* _STORED DATA_:
....

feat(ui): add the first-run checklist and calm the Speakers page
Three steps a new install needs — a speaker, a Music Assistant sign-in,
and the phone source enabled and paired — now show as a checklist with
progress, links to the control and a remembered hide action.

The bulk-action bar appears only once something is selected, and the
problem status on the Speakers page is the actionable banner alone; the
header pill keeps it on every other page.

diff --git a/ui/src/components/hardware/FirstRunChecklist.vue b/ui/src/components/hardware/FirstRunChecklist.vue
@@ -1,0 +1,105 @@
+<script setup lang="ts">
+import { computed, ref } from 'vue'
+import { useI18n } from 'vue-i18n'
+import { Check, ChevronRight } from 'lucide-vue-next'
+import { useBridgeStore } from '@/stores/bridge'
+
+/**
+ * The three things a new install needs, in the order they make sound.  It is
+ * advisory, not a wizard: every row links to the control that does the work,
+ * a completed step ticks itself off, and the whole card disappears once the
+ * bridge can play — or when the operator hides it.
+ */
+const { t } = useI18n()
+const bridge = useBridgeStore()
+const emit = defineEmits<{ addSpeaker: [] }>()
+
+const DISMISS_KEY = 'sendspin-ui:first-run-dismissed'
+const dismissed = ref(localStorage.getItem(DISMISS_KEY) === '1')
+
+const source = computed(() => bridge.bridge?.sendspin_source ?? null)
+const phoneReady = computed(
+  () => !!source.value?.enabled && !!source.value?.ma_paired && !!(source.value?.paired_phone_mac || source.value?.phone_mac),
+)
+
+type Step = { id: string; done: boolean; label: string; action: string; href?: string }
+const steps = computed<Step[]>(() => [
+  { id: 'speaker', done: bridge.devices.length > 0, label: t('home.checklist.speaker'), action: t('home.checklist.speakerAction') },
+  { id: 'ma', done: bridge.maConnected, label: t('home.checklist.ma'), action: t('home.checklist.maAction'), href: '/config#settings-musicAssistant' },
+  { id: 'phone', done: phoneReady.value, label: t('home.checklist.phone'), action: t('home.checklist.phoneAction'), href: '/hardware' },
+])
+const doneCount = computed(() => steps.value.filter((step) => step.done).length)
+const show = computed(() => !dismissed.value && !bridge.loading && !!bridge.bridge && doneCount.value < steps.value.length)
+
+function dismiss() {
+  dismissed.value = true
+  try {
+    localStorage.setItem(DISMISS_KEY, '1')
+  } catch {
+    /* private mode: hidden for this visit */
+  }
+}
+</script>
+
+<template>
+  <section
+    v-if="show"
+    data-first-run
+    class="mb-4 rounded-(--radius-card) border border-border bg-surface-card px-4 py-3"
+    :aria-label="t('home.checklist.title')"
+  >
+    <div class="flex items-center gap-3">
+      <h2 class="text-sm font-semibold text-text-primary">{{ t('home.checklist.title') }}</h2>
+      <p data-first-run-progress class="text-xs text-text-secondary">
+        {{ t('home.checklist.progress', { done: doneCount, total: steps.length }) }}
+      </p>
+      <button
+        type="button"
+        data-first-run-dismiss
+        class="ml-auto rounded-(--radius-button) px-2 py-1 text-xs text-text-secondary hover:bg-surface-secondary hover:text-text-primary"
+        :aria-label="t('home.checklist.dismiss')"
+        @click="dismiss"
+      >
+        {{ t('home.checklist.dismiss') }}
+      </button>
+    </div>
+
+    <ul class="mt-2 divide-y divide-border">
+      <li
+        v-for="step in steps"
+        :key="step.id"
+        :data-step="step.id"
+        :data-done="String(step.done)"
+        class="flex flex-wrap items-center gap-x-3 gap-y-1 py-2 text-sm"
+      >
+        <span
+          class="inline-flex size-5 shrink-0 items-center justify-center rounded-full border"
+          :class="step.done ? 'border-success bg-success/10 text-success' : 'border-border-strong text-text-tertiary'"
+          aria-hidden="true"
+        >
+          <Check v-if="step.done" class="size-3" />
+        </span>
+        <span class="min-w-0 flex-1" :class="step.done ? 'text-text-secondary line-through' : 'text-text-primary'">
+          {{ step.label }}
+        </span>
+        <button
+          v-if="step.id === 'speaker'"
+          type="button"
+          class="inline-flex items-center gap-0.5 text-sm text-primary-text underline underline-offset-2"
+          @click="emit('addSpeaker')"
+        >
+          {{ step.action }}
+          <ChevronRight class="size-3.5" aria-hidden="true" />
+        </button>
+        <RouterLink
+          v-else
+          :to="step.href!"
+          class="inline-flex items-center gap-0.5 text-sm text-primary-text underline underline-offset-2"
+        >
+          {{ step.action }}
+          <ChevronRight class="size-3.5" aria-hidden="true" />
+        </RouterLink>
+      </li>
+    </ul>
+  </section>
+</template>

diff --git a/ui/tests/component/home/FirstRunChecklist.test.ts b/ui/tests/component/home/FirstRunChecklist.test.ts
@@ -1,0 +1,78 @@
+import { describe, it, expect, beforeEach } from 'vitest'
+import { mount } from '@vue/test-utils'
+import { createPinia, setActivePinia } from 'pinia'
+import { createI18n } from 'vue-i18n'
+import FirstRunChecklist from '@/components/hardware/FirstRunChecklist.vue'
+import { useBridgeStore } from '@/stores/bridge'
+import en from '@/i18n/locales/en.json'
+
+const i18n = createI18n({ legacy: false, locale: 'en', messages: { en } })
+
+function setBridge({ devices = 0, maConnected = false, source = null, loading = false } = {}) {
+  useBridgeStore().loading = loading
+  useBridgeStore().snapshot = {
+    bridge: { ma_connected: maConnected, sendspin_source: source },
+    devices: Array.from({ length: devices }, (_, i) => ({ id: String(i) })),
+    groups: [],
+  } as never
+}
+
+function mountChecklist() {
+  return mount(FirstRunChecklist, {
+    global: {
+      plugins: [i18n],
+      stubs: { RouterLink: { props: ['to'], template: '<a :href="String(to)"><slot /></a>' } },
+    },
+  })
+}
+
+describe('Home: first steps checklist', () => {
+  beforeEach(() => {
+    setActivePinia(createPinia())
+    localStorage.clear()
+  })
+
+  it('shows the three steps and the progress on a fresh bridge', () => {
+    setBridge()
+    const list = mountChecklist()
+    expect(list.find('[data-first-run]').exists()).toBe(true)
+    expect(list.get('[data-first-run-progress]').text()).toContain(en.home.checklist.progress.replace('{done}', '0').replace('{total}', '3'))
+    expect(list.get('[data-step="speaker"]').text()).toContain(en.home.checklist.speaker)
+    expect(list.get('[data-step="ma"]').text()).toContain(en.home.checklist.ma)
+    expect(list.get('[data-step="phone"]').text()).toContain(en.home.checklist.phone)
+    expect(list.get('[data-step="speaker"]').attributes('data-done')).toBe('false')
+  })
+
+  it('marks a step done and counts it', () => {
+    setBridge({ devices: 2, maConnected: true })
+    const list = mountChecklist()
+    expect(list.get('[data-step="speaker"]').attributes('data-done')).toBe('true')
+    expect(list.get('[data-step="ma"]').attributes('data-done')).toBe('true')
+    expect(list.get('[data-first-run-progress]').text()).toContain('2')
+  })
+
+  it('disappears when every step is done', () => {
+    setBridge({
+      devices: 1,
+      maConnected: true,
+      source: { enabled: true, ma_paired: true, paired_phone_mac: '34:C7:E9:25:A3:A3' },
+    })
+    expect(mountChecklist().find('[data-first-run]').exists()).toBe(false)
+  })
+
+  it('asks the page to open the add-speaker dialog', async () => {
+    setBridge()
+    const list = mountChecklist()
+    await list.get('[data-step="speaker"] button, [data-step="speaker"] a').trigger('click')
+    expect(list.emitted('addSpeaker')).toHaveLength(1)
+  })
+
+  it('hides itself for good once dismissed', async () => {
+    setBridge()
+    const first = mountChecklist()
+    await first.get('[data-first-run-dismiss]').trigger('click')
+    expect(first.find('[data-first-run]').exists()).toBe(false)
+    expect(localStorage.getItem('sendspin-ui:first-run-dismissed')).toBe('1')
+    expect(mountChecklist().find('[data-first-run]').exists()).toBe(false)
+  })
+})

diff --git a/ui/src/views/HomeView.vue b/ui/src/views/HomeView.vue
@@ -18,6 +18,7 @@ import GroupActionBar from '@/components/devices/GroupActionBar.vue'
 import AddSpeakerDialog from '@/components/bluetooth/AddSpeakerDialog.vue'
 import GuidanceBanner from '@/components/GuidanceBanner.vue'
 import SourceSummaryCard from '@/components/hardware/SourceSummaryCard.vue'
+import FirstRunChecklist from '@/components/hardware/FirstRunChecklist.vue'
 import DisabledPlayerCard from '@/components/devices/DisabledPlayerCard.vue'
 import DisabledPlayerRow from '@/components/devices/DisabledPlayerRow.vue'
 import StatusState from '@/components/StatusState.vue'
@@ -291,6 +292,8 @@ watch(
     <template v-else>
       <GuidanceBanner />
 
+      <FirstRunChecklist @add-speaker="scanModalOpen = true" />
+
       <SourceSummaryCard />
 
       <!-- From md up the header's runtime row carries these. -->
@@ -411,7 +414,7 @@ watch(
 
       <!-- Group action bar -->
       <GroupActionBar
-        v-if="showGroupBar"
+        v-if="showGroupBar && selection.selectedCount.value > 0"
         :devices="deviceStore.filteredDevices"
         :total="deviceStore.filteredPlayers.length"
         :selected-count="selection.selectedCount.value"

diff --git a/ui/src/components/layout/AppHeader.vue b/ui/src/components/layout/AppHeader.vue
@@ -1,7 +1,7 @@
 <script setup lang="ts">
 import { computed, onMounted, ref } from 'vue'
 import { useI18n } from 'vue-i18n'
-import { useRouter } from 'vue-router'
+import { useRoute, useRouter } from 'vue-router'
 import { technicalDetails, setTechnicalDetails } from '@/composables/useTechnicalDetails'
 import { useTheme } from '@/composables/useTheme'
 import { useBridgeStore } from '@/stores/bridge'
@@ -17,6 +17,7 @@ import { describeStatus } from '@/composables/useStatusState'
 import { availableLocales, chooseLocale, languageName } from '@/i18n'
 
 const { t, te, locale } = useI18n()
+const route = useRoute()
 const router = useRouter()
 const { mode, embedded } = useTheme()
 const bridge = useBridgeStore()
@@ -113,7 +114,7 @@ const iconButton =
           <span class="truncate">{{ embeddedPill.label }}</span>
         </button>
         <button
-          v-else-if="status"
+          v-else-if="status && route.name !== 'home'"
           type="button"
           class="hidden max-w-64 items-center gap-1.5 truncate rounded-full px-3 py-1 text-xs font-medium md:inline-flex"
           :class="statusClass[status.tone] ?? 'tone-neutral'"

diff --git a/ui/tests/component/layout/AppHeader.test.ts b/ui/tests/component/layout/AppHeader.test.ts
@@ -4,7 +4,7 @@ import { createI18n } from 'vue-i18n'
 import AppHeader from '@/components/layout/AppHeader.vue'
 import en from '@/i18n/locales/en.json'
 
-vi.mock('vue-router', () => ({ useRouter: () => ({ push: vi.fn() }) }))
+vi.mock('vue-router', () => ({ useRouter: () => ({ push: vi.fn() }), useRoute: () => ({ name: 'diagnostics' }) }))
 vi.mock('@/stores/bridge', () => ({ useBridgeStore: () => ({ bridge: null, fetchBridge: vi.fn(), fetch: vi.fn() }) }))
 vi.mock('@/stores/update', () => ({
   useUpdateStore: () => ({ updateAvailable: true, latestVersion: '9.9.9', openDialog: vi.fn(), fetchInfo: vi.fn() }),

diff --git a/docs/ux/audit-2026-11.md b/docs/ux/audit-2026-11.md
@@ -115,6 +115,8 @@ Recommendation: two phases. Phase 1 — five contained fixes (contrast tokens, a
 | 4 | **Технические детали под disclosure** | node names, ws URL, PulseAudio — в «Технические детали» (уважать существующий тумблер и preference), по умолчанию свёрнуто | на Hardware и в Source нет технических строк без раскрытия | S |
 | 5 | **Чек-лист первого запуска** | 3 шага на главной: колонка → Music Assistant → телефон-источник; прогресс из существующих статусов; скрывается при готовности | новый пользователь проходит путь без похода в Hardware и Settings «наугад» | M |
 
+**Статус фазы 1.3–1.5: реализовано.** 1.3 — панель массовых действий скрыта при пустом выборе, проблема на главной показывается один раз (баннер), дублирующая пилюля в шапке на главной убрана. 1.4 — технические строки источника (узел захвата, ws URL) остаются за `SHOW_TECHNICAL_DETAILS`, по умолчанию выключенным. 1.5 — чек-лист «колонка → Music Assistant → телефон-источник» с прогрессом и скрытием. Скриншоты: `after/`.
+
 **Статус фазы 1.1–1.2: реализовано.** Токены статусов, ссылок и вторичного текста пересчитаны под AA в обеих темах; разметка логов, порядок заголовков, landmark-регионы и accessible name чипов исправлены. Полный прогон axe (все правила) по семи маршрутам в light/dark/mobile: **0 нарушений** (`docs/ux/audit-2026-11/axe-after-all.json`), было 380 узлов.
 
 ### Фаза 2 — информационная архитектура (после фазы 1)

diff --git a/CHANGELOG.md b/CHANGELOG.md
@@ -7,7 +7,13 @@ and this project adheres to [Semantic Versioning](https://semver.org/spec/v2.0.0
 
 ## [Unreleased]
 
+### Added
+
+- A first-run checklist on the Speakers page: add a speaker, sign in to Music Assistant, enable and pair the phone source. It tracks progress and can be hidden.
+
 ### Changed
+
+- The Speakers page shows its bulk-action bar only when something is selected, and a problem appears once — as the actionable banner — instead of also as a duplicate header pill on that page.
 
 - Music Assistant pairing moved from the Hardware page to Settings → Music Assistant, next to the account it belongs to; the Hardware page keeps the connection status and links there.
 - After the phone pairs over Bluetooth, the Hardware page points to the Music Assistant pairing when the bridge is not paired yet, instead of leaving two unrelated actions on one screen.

....

* _REQUIRED ACTION_:
Write out each line above with the word "toBe".

* _SOLUTION TO THE EXERCISE_:
+    expect(list.find('[data-first-run]').exists()).toBe(true)
+    expect(list.get('[data-step="speaker"]').attributes('data-done')).toBe('false')
+    expect(list.get('[data-step="speaker"]').attributes('data-done')).toBe('true')
+    expect(list.get('[data-step="ma"]').attributes('data-done')).toBe('true')
+    expect(mountChecklist().find('[data-first-run]').exists()).toBe(false)
+    expect(first.find('[data-first-run]').exists()).toBe(false)
+    expect(localStorage.getItem('sendspin-ui:first-run-dismissed')).toBe('1')
+    expect(mountChecklist().find('[data-first-run]').exists()).toBe(false)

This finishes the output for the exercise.